One way F&B companies are driving revenue through customer loyalty is via network redesign, ensuring they have the most optimal logistics and distribution network that flexes to the needs of their customers. As carrier networks change, it’s likewise important that these companies are in ideal geographies, close to their end demand. Looking at their networks holistically, taking into account both end-to-end costs as well as end-to-end service, will be critical for F&B leaders next year.

Even with slim margins, F&B companies must continue to increase focus on traceability — understanding where their products are, along every step of their supply chain. This is important not only to meet upcoming FDA requirements but also to save significant costs related to food waste. 

Of course, many of these cost-saving endeavors are closely intertwined with technology. Cutting-edge technologies like AI are all the rage going into 2024, but they can’t solve every problem F&B companies will face and they don’t all come for free. 

Still, business leaders will benefit from being early adopters of AI and similar leading-edge technology. Knowing that investment budgets are thin, companies should focus on the tools that directly address feedback from customers, empower their employees to work more efficiently and align with their core business focus and overarching strategy. Before diving in, F&B leaders might also consider asking customers, suppliers, or respected peers about their own experiences with these tools, as well as consulting case studies showcasing proven results. 

Outlook 2024: Thriving in the margins

After the excitement of the last few years, it’s easy to feel a bit ho-hum about 2024’s outlook. Wallets are slim, workers are tense, and storm clouds are gathering on both the political and meteorological horizons.

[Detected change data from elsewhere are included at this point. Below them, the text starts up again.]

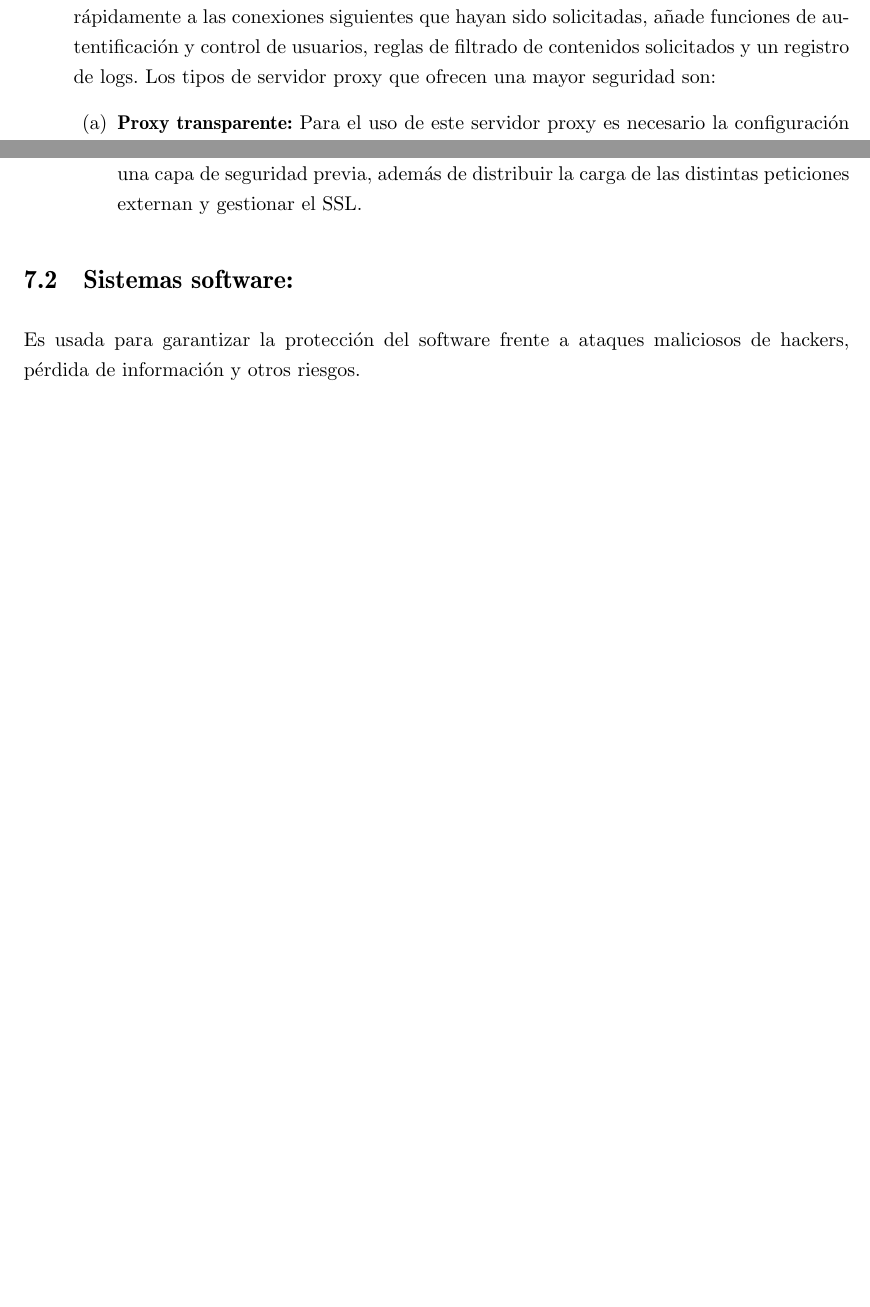
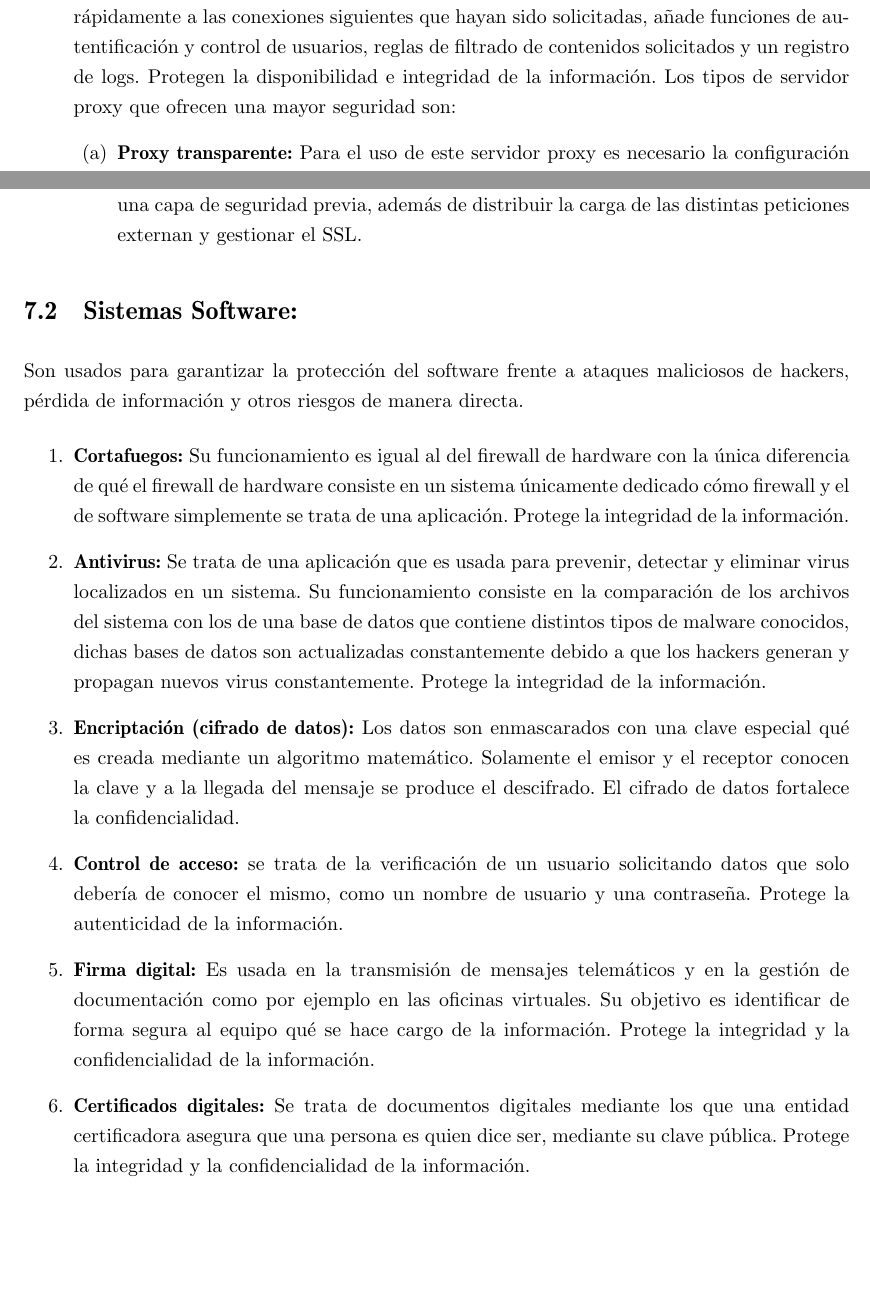
Before and after one commit to Marquez-David/TECNOLOGIAS-SOCIEDAD-DIGITAL, a LaTeX thesis (TF-E6/TF/TrabajoFinal.tex): two parts of pages 27 and 28 of 31, joined at a grey line, cut so that both start at the same text, the shorter picture padded with empty space. Compiled offline with pdfLaTeX.

Commit message:
actualizacion parte 6 y 7
Falta bio e imagenes.
Texto parte 6 hecho, parte 7 falta introducción

```diff
--- a/TF-E6/TF/TrabajoFinal.tex
+++ b/TF-E6/TF/TrabajoFinal.tex
@@ -521,7 +521,7 @@ Se trata de la combinación de un router como frontera y un servidor proxy que r
 Se crea una red intermedia entre la red externa y la red privada denominada DMZ o zona desmilitarizada en la que se localizan los servidores, teniendo un nivel de seguridad mayor en el cortafuegos de acceso a la red interna y uno menor en el cortafuegos hacia la red externa.
 \end{enumerate}
 \item {\bfseries Servidor proxy:}
-Consiste en un sistema que gestiona conexiones de red, haciendo de intermediario entre las peticiones de los servidores y los clientes, como FTP, DNS, https, etc., generando de tal forma una memoria caché con las diversas peticiones y respuestas de los servidores. Aunque su principal finalidad no es la seguridad sino que es servir más rápidamente a las conexiones siguientes que hayan sido solicitadas, añade funciones de autentificación y control de usuarios, reglas de filtrado de contenidos solicitados y un registro de logs. Los tipos de servidor proxy que ofrecen una mayor seguridad son:
+Consiste en un sistema que gestiona conexiones de red, haciendo de intermediario entre las peticiones de los servidores y los clientes, como FTP, DNS, https, etc., generando de tal forma una memoria caché con las diversas peticiones y respuestas de los servidores. Aunque su principal finalidad no es la seguridad sino que es servir más rápidamente a las conexiones siguientes que hayan sido solicitadas, añade funciones de autentificación y control de usuarios, reglas de filtrado de contenidos solicitados y un registro de logs. Protegen la disponibilidad e integridad de la información. Los tipos de servidor proxy que ofrecen una mayor seguridad son:
 \begin{enumerate}
 \item {\bfseries Proxy transparente:}
 Para el uso de este servidor proxy es necesario la configuración de cada cliente manualmente. Se encarga de redireccionar todas las conexiones al puerto 80 (http) hacia el puerto del servidor haciendo que estas conexiones sean más seguras.
@@ -534,8 +534,24 @@ Este servidor proxy aumenta la privacidad y el anonimato de los clientes mediant
  Consiste en un servidor proxy instalado en una red con varios servidores web y realizará en función de intermediario a las peticiones externas ofreciendo una capa de seguridad previa, además de distribuir la carga de las distintas peticiones externan y gestionar el SSL.
 \end{enumerate}
 \end{enumerate}
-\section{Sistemas software:}
-Es usada para garantizar la protección del software frente a ataques maliciosos de hackers, pérdida de información y otros riesgos.
+\section{Sistemas Software:}
+Son usados para garantizar la protección del software frente a ataques maliciosos de hackers, pérdida de información y otros riesgos de manera directa.
+\begin{enumerate}
+\item {\bfseries Cortafuegos:}
+Su funcionamiento es igual al del firewall de hardware con la única diferencia de qué el firewall de hardware consiste en un sistema únicamente dedicado cómo firewall y el de software simplemente se trata de una aplicación. Protege la integridad de la información.
+
+\item {\bfseries Antivirus:}
+Se trata de una aplicación que es usada para prevenir, detectar y eliminar virus localizados en un sistema. Su funcionamiento consiste en la comparación de los archivos del sistema con los de una base de datos que contiene distintos tipos de malware conocidos, dichas bases de datos son actualizadas constantemente debido a que los hackers generan y propagan nuevos virus constantemente. Protege la integridad de la información.
+\item {\bfseries Encriptación (cifrado de datos):}
+Los datos son enmascarados con una clave especial qué es creada mediante un algoritmo matemático. Solamente el emisor y el receptor conocen la clave y a la llegada del mensaje se produce el descifrado. El cifrado de datos fortalece la confidencialidad.
+\item {\bfseries Control de acceso:}
+se trata de la verificación de un usuario solicitando datos que solo debería de conocer el mismo, como un nombre de usuario y una contraseña. Protege la autenticidad de la información.
+\item {\bfseries Firma digital:}
+Es usada en la transmisión de mensajes telemáticos y en la gestión de documentación como por ejemplo en las oficinas virtuales. Su objetivo es identificar de forma segura al equipo qué se hace cargo de la información. Protege la integridad y la confidencialidad de la información.
+\item {\bfseries Certificados digitales:}
+Se trata de documentos digitales mediante los que una entidad certificadora asegura que una persona es quien dice ser, mediante su clave pública. Protege la integridad y la confidencialidad de la información.
+
+\end{enumerate}
 
 
 
```
Also changed, not shown: TF-E6/TF/TrabajoFinal.pdf, TF-E6/TF/TrabajoFinal.tex (10 more changed lines), 1 other file.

While cost savings, customer loyalty, and thoughtful tech advancements won’t come easy, there are still wins to be captured in 2024 by F&B companies savvy enough to see the silver linings.